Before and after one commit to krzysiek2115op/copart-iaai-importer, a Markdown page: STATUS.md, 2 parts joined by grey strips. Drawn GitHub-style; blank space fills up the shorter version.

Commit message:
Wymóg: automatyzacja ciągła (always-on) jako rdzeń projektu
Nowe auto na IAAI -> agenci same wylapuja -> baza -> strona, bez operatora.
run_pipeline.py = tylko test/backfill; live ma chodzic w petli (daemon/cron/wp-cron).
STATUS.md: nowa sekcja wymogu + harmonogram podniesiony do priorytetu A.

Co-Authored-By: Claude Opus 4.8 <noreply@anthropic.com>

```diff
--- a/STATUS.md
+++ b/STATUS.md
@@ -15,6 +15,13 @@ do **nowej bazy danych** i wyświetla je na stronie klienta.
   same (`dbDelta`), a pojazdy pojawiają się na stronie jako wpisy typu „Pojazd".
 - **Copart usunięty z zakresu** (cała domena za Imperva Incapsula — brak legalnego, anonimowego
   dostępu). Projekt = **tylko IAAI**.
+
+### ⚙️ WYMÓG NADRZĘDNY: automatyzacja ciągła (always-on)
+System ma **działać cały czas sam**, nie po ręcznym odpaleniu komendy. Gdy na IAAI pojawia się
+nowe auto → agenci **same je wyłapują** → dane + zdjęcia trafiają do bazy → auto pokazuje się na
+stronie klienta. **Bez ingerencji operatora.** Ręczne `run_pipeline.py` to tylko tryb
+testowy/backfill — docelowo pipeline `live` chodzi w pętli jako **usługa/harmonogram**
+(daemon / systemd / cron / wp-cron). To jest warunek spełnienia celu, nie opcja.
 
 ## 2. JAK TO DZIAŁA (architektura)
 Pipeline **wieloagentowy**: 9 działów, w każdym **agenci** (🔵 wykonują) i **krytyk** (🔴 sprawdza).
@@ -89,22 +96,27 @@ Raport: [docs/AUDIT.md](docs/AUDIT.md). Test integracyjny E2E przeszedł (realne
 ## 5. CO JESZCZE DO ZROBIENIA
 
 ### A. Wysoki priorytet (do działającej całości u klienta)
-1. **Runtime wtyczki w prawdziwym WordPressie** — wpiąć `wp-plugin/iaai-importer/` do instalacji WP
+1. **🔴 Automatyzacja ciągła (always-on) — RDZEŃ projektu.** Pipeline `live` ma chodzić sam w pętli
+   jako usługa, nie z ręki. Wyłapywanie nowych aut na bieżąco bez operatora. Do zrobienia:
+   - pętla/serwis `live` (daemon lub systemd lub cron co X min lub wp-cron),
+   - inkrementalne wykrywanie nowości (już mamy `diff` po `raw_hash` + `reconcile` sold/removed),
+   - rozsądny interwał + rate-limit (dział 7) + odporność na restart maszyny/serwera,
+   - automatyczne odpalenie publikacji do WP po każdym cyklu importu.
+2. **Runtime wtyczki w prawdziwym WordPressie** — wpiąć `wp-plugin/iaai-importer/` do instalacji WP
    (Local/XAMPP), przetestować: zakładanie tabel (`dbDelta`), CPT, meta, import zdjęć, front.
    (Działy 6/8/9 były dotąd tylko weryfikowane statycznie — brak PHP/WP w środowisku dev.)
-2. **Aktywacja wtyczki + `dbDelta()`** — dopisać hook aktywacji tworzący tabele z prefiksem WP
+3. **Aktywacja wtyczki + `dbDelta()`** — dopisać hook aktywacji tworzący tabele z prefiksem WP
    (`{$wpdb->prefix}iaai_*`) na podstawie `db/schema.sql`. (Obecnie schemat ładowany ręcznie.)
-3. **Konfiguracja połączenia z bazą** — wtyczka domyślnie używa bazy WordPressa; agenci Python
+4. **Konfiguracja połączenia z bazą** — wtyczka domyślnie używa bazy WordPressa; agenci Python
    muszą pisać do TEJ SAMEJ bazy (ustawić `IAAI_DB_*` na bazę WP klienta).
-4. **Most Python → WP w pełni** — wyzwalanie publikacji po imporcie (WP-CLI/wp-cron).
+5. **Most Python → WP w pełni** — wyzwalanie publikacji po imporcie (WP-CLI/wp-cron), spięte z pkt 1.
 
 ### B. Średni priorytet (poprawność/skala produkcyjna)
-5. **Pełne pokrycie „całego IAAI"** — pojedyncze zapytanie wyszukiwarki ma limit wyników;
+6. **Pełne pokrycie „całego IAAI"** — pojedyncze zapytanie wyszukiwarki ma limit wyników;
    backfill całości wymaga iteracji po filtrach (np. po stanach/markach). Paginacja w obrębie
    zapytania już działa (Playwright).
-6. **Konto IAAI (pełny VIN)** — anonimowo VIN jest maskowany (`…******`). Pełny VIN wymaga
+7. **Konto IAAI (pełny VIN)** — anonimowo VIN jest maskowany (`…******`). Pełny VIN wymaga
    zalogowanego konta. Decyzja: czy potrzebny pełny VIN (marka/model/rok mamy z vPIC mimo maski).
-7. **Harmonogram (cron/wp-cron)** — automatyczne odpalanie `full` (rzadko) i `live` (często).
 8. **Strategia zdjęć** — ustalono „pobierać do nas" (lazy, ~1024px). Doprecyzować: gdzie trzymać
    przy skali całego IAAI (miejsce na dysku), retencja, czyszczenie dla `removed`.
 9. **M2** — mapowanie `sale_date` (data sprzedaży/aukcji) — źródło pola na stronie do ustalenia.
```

....

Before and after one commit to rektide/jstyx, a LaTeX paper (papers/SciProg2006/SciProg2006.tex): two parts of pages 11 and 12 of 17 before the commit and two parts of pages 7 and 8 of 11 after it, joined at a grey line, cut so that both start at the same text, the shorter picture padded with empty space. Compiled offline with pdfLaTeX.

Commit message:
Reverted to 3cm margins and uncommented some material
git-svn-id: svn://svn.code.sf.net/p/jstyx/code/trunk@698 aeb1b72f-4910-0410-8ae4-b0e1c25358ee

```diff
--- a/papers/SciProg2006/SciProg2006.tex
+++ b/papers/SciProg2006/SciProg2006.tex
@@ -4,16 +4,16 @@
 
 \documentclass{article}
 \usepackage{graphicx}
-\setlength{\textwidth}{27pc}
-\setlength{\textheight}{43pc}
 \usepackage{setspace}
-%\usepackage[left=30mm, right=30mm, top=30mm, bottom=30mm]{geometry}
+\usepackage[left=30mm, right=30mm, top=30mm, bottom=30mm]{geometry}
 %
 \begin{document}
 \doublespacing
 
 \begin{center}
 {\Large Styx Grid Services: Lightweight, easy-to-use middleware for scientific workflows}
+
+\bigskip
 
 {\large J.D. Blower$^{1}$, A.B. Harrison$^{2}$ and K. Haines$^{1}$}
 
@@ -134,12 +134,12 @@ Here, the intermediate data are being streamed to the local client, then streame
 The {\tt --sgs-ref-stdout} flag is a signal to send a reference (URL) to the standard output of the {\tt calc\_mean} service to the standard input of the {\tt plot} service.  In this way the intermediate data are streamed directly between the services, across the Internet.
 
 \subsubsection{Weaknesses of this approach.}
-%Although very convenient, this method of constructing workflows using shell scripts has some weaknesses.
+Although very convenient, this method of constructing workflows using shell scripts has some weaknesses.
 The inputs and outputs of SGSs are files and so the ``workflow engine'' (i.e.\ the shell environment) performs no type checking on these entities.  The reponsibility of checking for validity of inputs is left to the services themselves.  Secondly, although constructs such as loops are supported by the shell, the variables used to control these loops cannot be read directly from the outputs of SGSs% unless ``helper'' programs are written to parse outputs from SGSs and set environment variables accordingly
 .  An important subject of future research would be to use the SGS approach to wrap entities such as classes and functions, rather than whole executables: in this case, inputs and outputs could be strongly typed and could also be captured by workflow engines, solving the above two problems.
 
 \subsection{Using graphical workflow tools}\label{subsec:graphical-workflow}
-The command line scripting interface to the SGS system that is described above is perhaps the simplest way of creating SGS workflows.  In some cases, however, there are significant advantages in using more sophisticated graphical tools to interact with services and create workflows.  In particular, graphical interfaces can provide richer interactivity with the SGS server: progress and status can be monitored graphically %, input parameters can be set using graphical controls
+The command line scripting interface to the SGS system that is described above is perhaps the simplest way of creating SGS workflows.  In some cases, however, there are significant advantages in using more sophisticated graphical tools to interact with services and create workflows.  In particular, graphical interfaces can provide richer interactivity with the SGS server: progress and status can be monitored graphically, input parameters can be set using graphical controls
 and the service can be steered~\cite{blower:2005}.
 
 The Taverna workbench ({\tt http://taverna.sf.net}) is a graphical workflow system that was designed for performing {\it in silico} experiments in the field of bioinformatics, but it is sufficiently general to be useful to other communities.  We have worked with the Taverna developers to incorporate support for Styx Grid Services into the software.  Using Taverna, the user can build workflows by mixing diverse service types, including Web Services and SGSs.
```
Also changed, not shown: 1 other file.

....

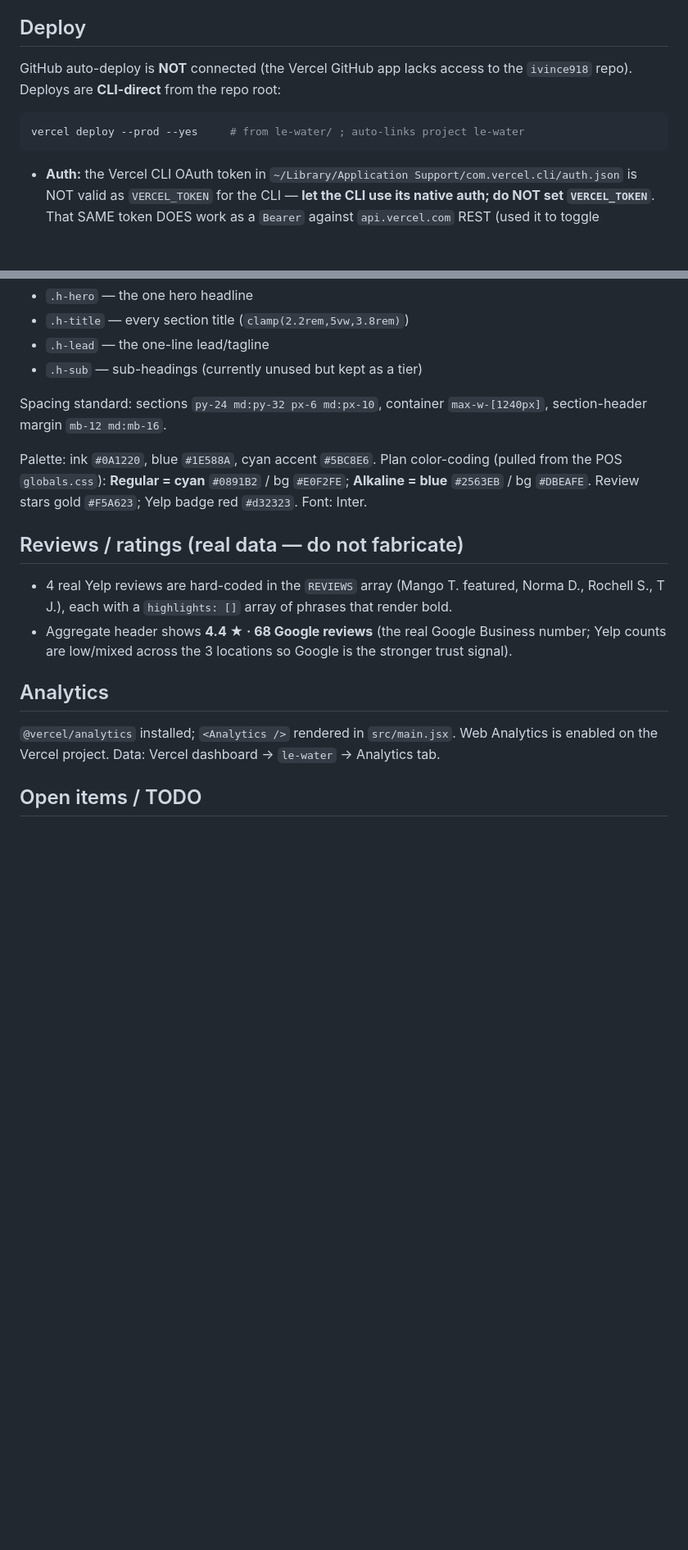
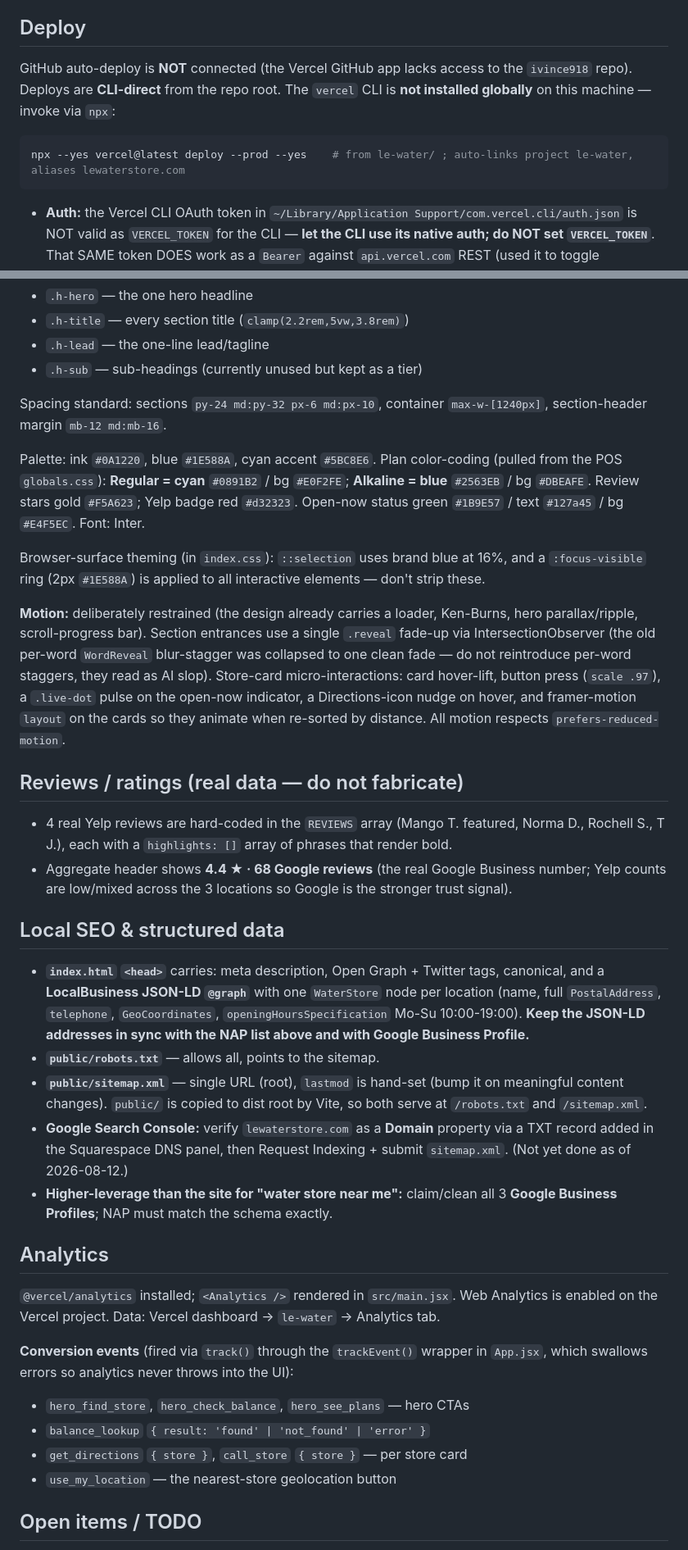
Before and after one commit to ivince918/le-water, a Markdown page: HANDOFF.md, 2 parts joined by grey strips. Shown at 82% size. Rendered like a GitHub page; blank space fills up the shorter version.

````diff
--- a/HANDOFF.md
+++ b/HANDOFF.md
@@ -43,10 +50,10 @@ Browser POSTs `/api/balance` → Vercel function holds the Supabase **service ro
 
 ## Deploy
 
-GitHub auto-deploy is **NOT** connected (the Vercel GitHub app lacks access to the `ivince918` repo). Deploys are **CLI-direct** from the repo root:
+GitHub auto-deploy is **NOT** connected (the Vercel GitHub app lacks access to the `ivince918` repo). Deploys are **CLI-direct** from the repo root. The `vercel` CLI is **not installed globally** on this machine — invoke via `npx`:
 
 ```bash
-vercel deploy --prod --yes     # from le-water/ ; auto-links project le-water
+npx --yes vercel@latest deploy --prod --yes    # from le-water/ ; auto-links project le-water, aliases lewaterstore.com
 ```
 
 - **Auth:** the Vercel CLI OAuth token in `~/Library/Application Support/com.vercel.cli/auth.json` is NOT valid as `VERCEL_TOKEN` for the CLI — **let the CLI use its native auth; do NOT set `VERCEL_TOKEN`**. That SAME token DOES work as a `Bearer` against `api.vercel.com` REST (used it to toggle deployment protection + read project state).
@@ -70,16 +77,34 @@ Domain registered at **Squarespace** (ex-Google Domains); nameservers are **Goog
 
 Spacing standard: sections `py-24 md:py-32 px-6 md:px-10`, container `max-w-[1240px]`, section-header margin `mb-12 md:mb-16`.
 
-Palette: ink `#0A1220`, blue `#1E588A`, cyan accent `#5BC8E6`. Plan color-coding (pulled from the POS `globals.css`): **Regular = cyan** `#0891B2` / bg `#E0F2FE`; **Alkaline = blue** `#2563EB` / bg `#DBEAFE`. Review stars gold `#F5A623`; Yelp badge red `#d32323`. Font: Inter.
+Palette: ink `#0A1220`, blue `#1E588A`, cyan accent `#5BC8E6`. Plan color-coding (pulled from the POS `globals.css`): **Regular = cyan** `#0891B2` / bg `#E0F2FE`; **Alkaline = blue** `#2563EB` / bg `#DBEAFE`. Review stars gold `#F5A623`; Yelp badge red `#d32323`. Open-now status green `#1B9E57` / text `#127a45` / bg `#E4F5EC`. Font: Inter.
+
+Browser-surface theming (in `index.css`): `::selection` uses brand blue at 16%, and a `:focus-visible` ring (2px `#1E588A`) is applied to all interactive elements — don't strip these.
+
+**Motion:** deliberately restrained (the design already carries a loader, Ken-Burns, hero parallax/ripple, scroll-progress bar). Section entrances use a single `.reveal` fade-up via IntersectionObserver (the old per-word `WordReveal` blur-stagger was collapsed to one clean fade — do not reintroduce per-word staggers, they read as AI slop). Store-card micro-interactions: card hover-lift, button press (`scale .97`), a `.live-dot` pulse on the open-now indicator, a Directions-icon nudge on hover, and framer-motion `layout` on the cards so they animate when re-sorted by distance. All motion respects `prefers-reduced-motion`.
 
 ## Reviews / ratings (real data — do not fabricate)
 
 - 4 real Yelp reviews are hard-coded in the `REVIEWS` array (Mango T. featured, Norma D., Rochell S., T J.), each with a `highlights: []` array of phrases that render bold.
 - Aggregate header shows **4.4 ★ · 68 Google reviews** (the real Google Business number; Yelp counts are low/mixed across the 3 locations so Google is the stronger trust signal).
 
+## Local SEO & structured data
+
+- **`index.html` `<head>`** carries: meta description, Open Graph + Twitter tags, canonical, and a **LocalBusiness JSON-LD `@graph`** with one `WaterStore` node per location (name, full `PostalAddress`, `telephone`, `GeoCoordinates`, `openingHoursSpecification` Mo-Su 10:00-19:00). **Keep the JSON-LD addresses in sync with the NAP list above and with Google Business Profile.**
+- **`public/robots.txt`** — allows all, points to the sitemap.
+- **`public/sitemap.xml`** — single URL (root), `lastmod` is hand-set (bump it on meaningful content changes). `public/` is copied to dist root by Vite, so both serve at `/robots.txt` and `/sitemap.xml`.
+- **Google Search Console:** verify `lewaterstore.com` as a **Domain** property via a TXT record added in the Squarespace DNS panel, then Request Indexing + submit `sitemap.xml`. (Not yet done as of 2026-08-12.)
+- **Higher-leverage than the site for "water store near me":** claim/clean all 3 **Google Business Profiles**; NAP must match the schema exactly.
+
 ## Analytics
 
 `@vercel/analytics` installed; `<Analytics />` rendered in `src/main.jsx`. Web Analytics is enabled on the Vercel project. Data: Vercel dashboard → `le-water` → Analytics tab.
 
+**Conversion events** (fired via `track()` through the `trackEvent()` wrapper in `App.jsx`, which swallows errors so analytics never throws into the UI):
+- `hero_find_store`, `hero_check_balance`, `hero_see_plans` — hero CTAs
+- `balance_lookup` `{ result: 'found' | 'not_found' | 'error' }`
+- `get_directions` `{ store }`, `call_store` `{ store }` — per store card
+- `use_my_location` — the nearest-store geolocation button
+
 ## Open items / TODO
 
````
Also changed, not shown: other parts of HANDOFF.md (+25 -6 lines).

....

About this exercise
In the records above, collect each line with "cron".

Expected answer
run_pipeline.py = tylko test/backfill; live ma chodzic w petli (daemon/cron/wp-cron).
+(daemon / systemd / cron / wp-cron). To jest warunek spełnienia celu, nie opcja.
+   - pętla/serwis `live` (daemon lub systemd lub cron co X min lub wp-cron),
-4. **Most Python → WP w pełni** — wyzwalanie publikacji po imporcie (WP-CLI/wp-cron).
+5. **Most Python → WP w pełni** — wyzwalanie publikacji po imporcie (WP-CLI/wp-cron), spięte z pkt 1.
-7. **Harmonogram (cron/wp-cron)** — automatyczne odpalanie `full` (rzadko) i `live` (często).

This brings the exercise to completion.